• **TASK DATA**:
Segment Open
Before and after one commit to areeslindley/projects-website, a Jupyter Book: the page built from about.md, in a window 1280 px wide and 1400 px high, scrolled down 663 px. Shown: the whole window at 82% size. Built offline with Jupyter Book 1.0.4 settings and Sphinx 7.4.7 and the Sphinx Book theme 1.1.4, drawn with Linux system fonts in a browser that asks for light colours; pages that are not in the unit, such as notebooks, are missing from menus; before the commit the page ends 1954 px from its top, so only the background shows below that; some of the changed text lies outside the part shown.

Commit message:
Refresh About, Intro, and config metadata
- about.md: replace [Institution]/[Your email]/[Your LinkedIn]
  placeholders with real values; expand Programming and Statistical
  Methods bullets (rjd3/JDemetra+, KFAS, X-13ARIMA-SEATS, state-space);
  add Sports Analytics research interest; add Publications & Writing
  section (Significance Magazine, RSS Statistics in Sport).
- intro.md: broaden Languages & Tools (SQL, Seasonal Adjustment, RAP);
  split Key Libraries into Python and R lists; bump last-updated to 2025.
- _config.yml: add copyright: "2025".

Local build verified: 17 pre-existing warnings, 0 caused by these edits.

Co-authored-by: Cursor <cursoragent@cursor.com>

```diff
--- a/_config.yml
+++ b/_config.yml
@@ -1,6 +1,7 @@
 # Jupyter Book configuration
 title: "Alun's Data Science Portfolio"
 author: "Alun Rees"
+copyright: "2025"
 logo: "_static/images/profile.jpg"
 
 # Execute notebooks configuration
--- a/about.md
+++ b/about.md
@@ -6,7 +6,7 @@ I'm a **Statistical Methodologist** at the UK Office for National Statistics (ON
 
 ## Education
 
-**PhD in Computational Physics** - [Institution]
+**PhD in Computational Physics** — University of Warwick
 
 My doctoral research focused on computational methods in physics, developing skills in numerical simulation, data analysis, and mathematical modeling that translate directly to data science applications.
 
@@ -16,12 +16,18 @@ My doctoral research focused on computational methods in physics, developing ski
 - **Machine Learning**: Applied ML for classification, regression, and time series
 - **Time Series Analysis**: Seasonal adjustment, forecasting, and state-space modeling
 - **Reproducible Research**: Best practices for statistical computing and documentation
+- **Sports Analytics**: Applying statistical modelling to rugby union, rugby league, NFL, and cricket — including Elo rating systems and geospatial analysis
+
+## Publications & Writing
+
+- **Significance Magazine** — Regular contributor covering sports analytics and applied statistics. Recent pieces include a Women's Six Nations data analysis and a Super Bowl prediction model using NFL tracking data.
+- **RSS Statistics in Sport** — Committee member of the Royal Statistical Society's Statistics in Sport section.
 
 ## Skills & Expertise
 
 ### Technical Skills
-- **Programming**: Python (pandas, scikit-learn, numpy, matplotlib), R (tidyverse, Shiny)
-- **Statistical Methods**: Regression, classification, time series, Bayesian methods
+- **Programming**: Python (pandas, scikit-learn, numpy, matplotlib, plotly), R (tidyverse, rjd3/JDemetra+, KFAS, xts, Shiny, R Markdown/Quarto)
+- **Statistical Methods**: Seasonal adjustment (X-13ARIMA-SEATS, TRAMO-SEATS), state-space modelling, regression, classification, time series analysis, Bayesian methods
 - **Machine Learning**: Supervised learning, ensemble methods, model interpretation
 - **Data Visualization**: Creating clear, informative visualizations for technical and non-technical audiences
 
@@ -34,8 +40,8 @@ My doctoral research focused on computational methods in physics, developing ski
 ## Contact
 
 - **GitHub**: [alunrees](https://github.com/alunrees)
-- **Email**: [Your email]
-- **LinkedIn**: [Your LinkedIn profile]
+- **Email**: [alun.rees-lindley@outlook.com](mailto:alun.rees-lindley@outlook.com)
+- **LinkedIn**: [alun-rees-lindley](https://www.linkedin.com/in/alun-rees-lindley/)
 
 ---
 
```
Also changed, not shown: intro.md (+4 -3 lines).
Segment Closed
• **EXERCISE DESCRIPTION**:
In the listing, count the lines that contain the word "LinkedIn", then give the number and nothing more.

• **ANSWER TO THE PROBLEM**:
3